## RECORDS
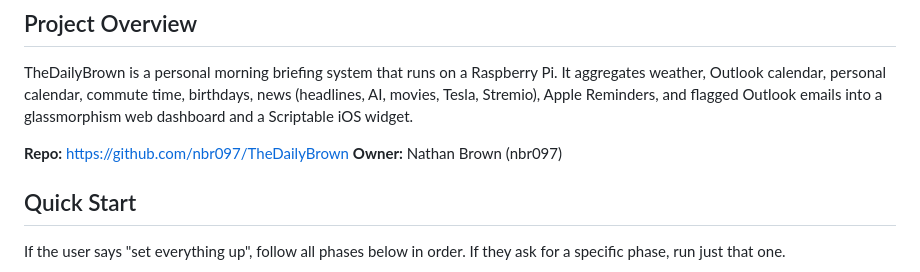
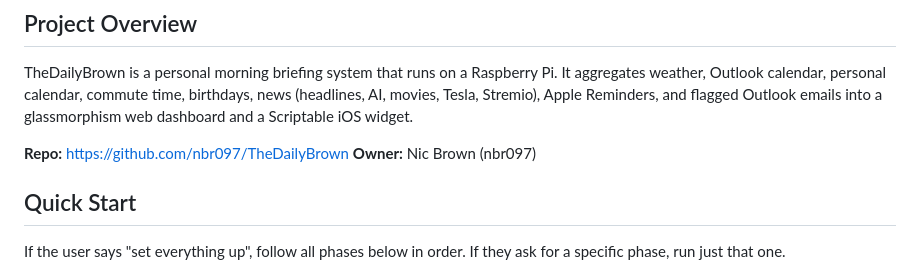
Before and after one commit to nbr097/TheDailyBrown, a Markdown page: CLAUDE.md, the part around the change. Rendered like a GitHub page.

Commit message:
Name Change

```diff
--- a/CLAUDE.md
+++ b/CLAUDE.md
@@ -5,7 +5,7 @@
 TheDailyBrown is a personal morning briefing system that runs on a Raspberry Pi. It aggregates weather, Outlook calendar, personal calendar, commute time, birthdays, news (headlines, AI, movies, Tesla, Stremio), Apple Reminders, and flagged Outlook emails into a glassmorphism web dashboard and a Scriptable iOS widget.
 
 **Repo:** https://github.com/nbr097/TheDailyBrown
-**Owner:** Nathan Brown (nbr097)
+**Owner:** Nic Brown (nbr097)
 
 ## Quick Start
 
```
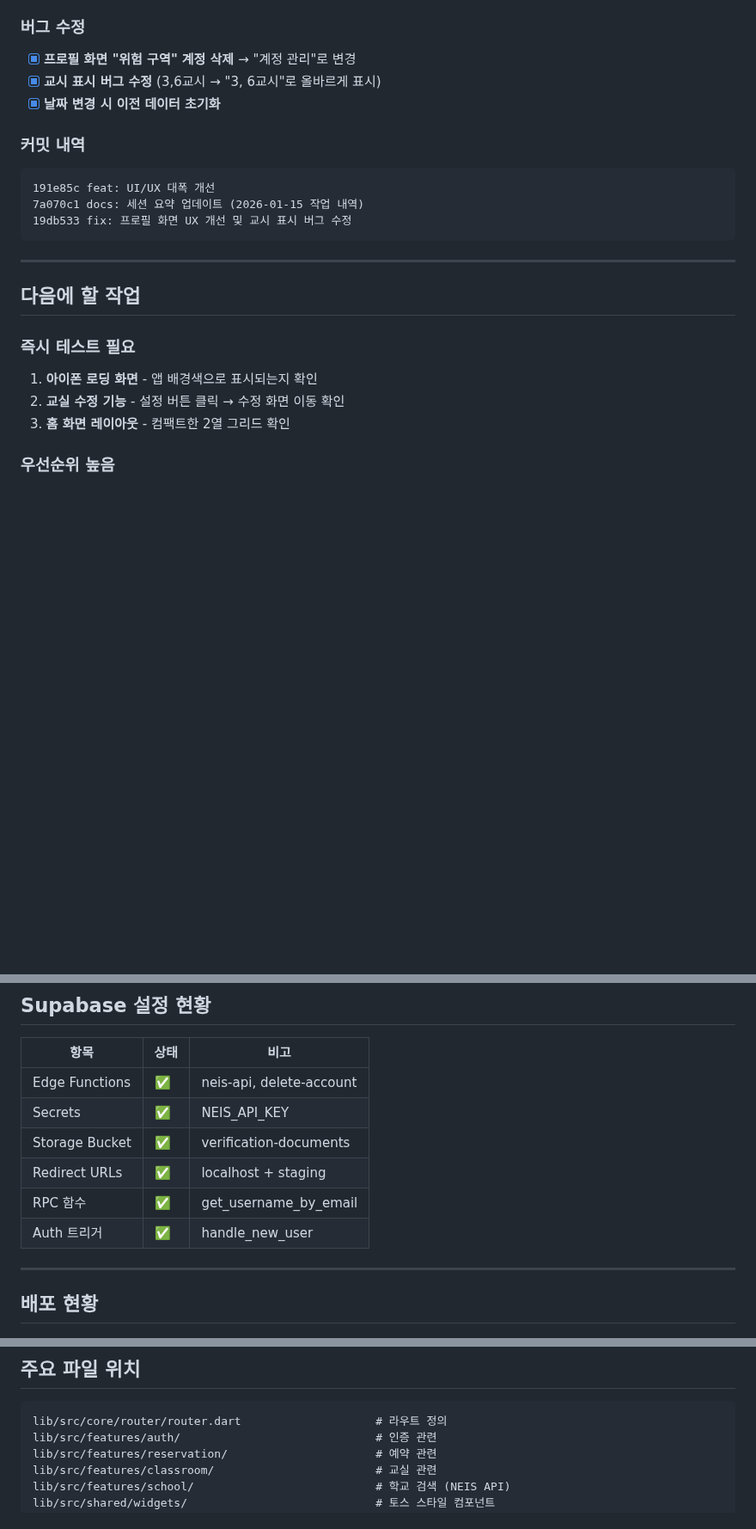
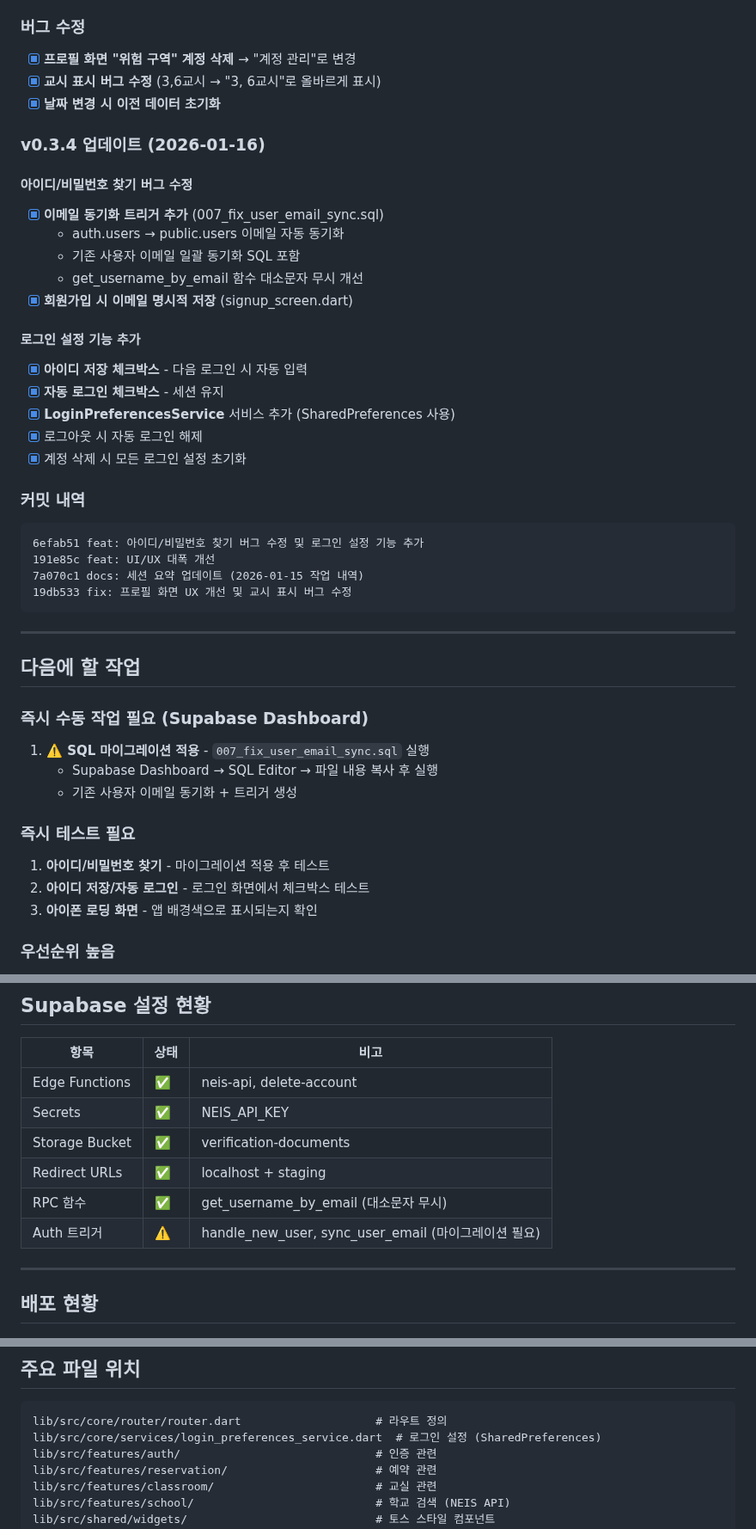
Before and after one commit to hyunwoooim-star/Uncany, a Markdown page: docs/SESSION_SUMMARY.md, 3 parts joined by grey strips. Shown at 86% size. Rendered like a GitHub page; blank space fills up the shorter version.

Commit message:
docs: 세션 요약 업데이트 (v0.3.4 - 로그인 설정 기능)

````diff
--- a/docs/SESSION_SUMMARY.md
+++ b/docs/SESSION_SUMMARY.md
@@ -45,8 +46,25 @@
 - [x] **교시 표시 버그 수정** (3,6교시 → "3, 6교시"로 올바르게 표시)
 - [x] **날짜 변경 시 이전 데이터 초기화**
 
+### v0.3.4 업데이트 (2026-01-16)
+
+#### 아이디/비밀번호 찾기 버그 수정
+- [x] **이메일 동기화 트리거 추가** (007_fix_user_email_sync.sql)
+  - auth.users → public.users 이메일 자동 동기화
+  - 기존 사용자 이메일 일괄 동기화 SQL 포함
+  - get_username_by_email 함수 대소문자 무시 개선
+- [x] **회원가입 시 이메일 명시적 저장** (signup_screen.dart)
+
+#### 로그인 설정 기능 추가
+- [x] **아이디 저장 체크박스** - 다음 로그인 시 자동 입력
+- [x] **자동 로그인 체크박스** - 세션 유지
+- [x] **LoginPreferencesService** 서비스 추가 (SharedPreferences 사용)
+- [x] 로그아웃 시 자동 로그인 해제
+- [x] 계정 삭제 시 모든 로그인 설정 초기화
+
 ### 커밋 내역
 ```
+6efab51 feat: 아이디/비밀번호 찾기 버그 수정 및 로그인 설정 기능 추가
 191e85c feat: UI/UX 대폭 개선
 7a070c1 docs: 세션 요약 업데이트 (2026-01-15 작업 내역)
 19db533 fix: 프로필 화면 UX 개선 및 교시 표시 버그 수정
@@ -56,10 +74,15 @@
 
 ## 다음에 할 작업
 
+### 즉시 수동 작업 필요 (Supabase Dashboard)
+1. **⚠️ SQL 마이그레이션 적용** - `007_fix_user_email_sync.sql` 실행
+   - Supabase Dashboard → SQL Editor → 파일 내용 복사 후 실행
+   - 기존 사용자 이메일 동기화 + 트리거 생성
+
 ### 즉시 테스트 필요
-1. **아이폰 로딩 화면** - 앱 배경색으로 표시되는지 확인
-2. **교실 수정 기능** - 설정 버튼 클릭 → 수정 화면 이동 확인
-3. **홈 화면 레이아웃** - 컴팩트한 2열 그리드 확인
+1. **아이디/비밀번호 찾기** - 마이그레이션 적용 후 테스트
+2. **아이디 저장/자동 로그인** - 로그인 화면에서 체크박스 테스트
+3. **아이폰 로딩 화면** - 앱 배경색으로 표시되는지 확인
 
 ### 우선순위 높음
 - Staging 전체 기능 E2E 테스트
@@ -83,8 +106,8 @@
 | Secrets | ✅ | NEIS_API_KEY |
 | Storage Bucket | ✅ | verification-documents |
 | Redirect URLs | ✅ | localhost + staging |
-| RPC 함수 | ✅ | get_username_by_email |
-| Auth 트리거 | ✅ | handle_new_user |
+| RPC 함수 | ✅ | get_username_by_email (대소문자 무시) |
+| Auth 트리거 | ⚠️ | handle_new_user, sync_user_email (마이그레이션 필요) |
 
 ---
 
@@ -101,6 +124,7 @@
 
 ```
 lib/src/core/router/router.dart                    # 라우트 정의
+lib/src/core/services/login_preferences_service.dart  # 로그인 설정 (SharedPreferences)
 lib/src/features/auth/                             # 인증 관련
 lib/src/features/reservation/                      # 예약 관련
 lib/src/features/classroom/                        # 교실 관련
````
Also changed, not shown: other parts of docs/SESSION_SUMMARY.md (+2 -1 lines).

## WORK INSTRUCTION
What is needed is an exact reprint of every entry, pictures excluded.

## ANSWER FOR THE TASK
Before and after one commit to nbr097/TheDailyBrown, a Markdown page: CLAUDE.md, the part around the change. Rendered like a GitHub page.

Commit message:
Name Change

```diff
--- a/CLAUDE.md
+++ b/CLAUDE.md
@@ -5,7 +5,7 @@
 TheDailyBrown is a personal morning briefing system that runs on a Raspberry Pi. It aggregates weather, Outlook calendar, personal calendar, commute time, birthdays, news (headlines, AI, movies, Tesla, Stremio), Apple Reminders, and flagged Outlook emails into a glassmorphism web dashboard and a Scriptable iOS widget.
 
 **Repo:** https://github.com/nbr097/TheDailyBrown
-**Owner:** Nathan Brown (nbr097)
+**Owner:** Nic Brown (nbr097)
 
 ## Quick Start
 
```
Before and after one commit to hyunwoooim-star/Uncany, a Markdown page: docs/SESSION_SUMMARY.md, 3 parts joined by grey strips. Shown at 86% size. Rendered like a GitHub page; blank space fills up the shorter version.

Commit message:
docs: 세션 요약 업데이트 (v0.3.4 - 로그인 설정 기능)

````diff
--- a/docs/SESSION_SUMMARY.md
+++ b/docs/SESSION_SUMMARY.md
@@ -45,8 +46,25 @@
 - [x] **교시 표시 버그 수정** (3,6교시 → "3, 6교시"로 올바르게 표시)
 - [x] **날짜 변경 시 이전 데이터 초기화**
 
+### v0.3.4 업데이트 (2026-01-16)
+
+#### 아이디/비밀번호 찾기 버그 수정
+- [x] **이메일 동기화 트리거 추가** (007_fix_user_email_sync.sql)
+  - auth.users → public.users 이메일 자동 동기화
+  - 기존 사용자 이메일 일괄 동기화 SQL 포함
+  - get_username_by_email 함수 대소문자 무시 개선
+- [x] **회원가입 시 이메일 명시적 저장** (signup_screen.dart)
+
+#### 로그인 설정 기능 추가
+- [x] **아이디 저장 체크박스** - 다음 로그인 시 자동 입력
+- [x] **자동 로그인 체크박스** - 세션 유지
+- [x] **LoginPreferencesService** 서비스 추가 (SharedPreferences 사용)
+- [x] 로그아웃 시 자동 로그인 해제
+- [x] 계정 삭제 시 모든 로그인 설정 초기화
+
 ### 커밋 내역
 ```
+6efab51 feat: 아이디/비밀번호 찾기 버그 수정 및 로그인 설정 기능 추가
 191e85c feat: UI/UX 대폭 개선
 7a070c1 docs: 세션 요약 업데이트 (2026-01-15 작업 내역)
 19db533 fix: 프로필 화면 UX 개선 및 교시 표시 버그 수정
@@ -56,10 +74,15 @@
 
 ## 다음에 할 작업
 
+### 즉시 수동 작업 필요 (Supabase Dashboard)
+1. **⚠️ SQL 마이그레이션 적용** - `007_fix_user_email_sync.sql` 실행
+   - Supabase Dashboard → SQL Editor → 파일 내용 복사 후 실행
+   - 기존 사용자 이메일 동기화 + 트리거 생성
+
 ### 즉시 테스트 필요
-1. **아이폰 로딩 화면** - 앱 배경색으로 표시되는지 확인
-2. **교실 수정 기능** - 설정 버튼 클릭 → 수정 화면 이동 확인
-3. **홈 화면 레이아웃** - 컴팩트한 2열 그리드 확인
+1. **아이디/비밀번호 찾기** - 마이그레이션 적용 후 테스트
+2. **아이디 저장/자동 로그인** - 로그인 화면에서 체크박스 테스트
+3. **아이폰 로딩 화면** - 앱 배경색으로 표시되는지 확인
 
 ### 우선순위 높음
 - Staging 전체 기능 E2E 테스트
@@ -83,8 +106,8 @@
 | Secrets | ✅ | NEIS_API_KEY |
 | Storage Bucket | ✅ | verification-documents |
 | Redirect URLs | ✅ | localhost + staging |
-| RPC 함수 | ✅ | get_username_by_email |
-| Auth 트리거 | ✅ | handle_new_user |
+| RPC 함수 | ✅ | get_username_by_email (대소문자 무시) |
+| Auth 트리거 | ⚠️ | handle_new_user, sync_user_email (마이그레이션 필요) |
 
 ---
 
@@ -101,6 +124,7 @@
 
 ```
 lib/src/core/router/router.dart                    # 라우트 정의
+lib/src/core/services/login_preferences_service.dart  # 로그인 설정 (SharedPreferences)
 lib/src/features/auth/                             # 인증 관련
 lib/src/features/reservation/                      # 예약 관련
 lib/src/features/classroom/                        # 교실 관련
````
Also changed, not shown: other parts of docs/SESSION_SUMMARY.md (+2 -1 lines).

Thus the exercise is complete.